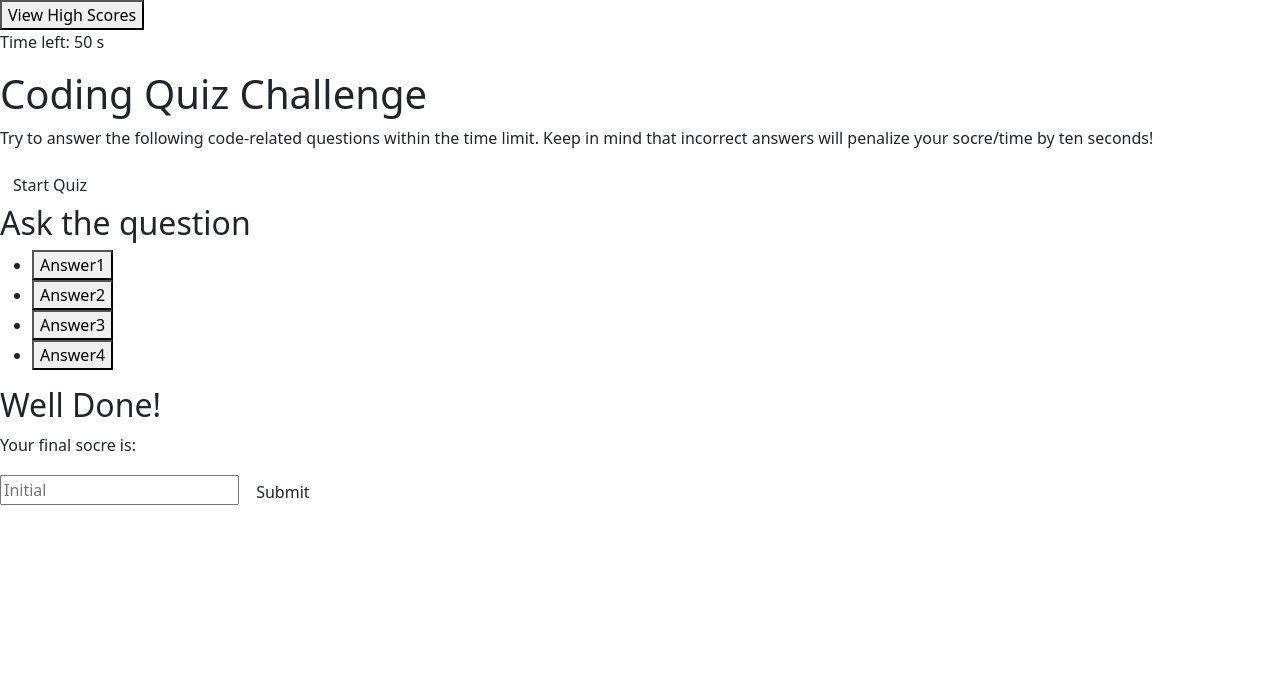
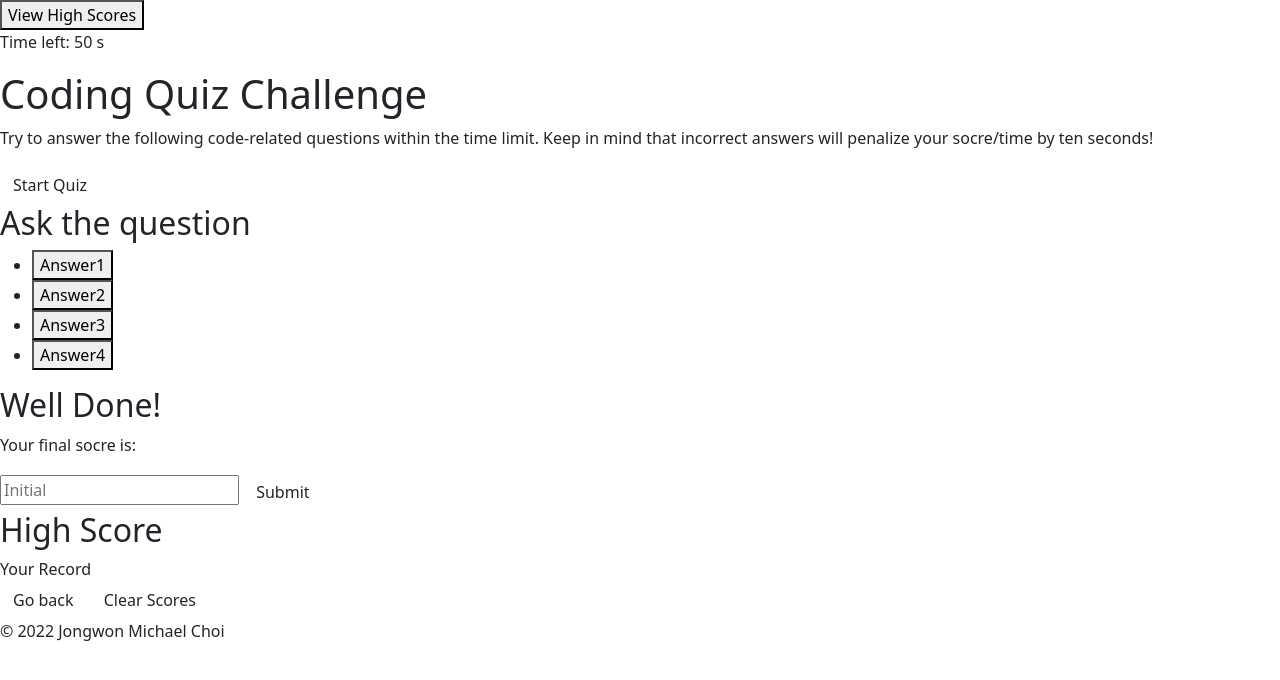
Before and after one commit to jchoi10/quest_select, a plain HTML site: page index.html in a window 1280 px wide. Drawn offline with nearby package versions, Linux system fonts and the light colour scheme.

Commit message:
html set

```diff
--- a/index.html
+++ b/index.html
@@ -12,6 +12,7 @@
 </head>
 
 <body>
+
     <header>
         <div class="header">
             <div>
@@ -49,8 +50,25 @@
                 <input class="initial" placeholder="Initial" type="text">
                 <button class="btn" id="submitBtn">Submit</button>
             </section>
+
+            <section class="highscorePage" id="highscorePage">
+                <h2>High Score</h2>
+                <div class="recordScore" id="recordScore">Your Record</div>
+                <div>
+                    <button class="btn" id="backBtn">Go back</button>
+                    <button class="btn" id="clearBtn">Clear Scores</button>
+                </div>
+            </section>
         </div>
 
     </main>
+
+    <footer>
+        <div>
+            &copy; 2022 Jongwon Michael Choi
+        </div>
+    </footer>
+
 </body>
+
 </html>
```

#####

◆ PROBLEM STATEMENT
Return the whole of the material above exactly, with no picture carried over.

◆ ANSWER BELOW
Before and after one commit to jchoi10/quest_select, a plain HTML site: page index.html in a window 1280 px wide. Drawn offline with nearby package versions, Linux system fonts and the light colour scheme.

Commit message:
html set

```diff
--- a/index.html
+++ b/index.html
@@ -12,6 +12,7 @@
 </head>
 
 <body>
+
     <header>
         <div class="header">
             <div>
@@ -49,8 +50,25 @@
                 <input class="initial" placeholder="Initial" type="text">
                 <button class="btn" id="submitBtn">Submit</button>
             </section>
+
+            <section class="highscorePage" id="highscorePage">
+                <h2>High Score</h2>
+                <div class="recordScore" id="recordScore">Your Record</div>
+                <div>
+                    <button class="btn" id="backBtn">Go back</button>
+                    <button class="btn" id="clearBtn">Clear Scores</button>
+                </div>
+            </section>
         </div>
 
     </main>
+
+    <footer>
+        <div>
+            &copy; 2022 Jongwon Michael Choi
+        </div>
+    </footer>
+
 </body>
+
 </html>
```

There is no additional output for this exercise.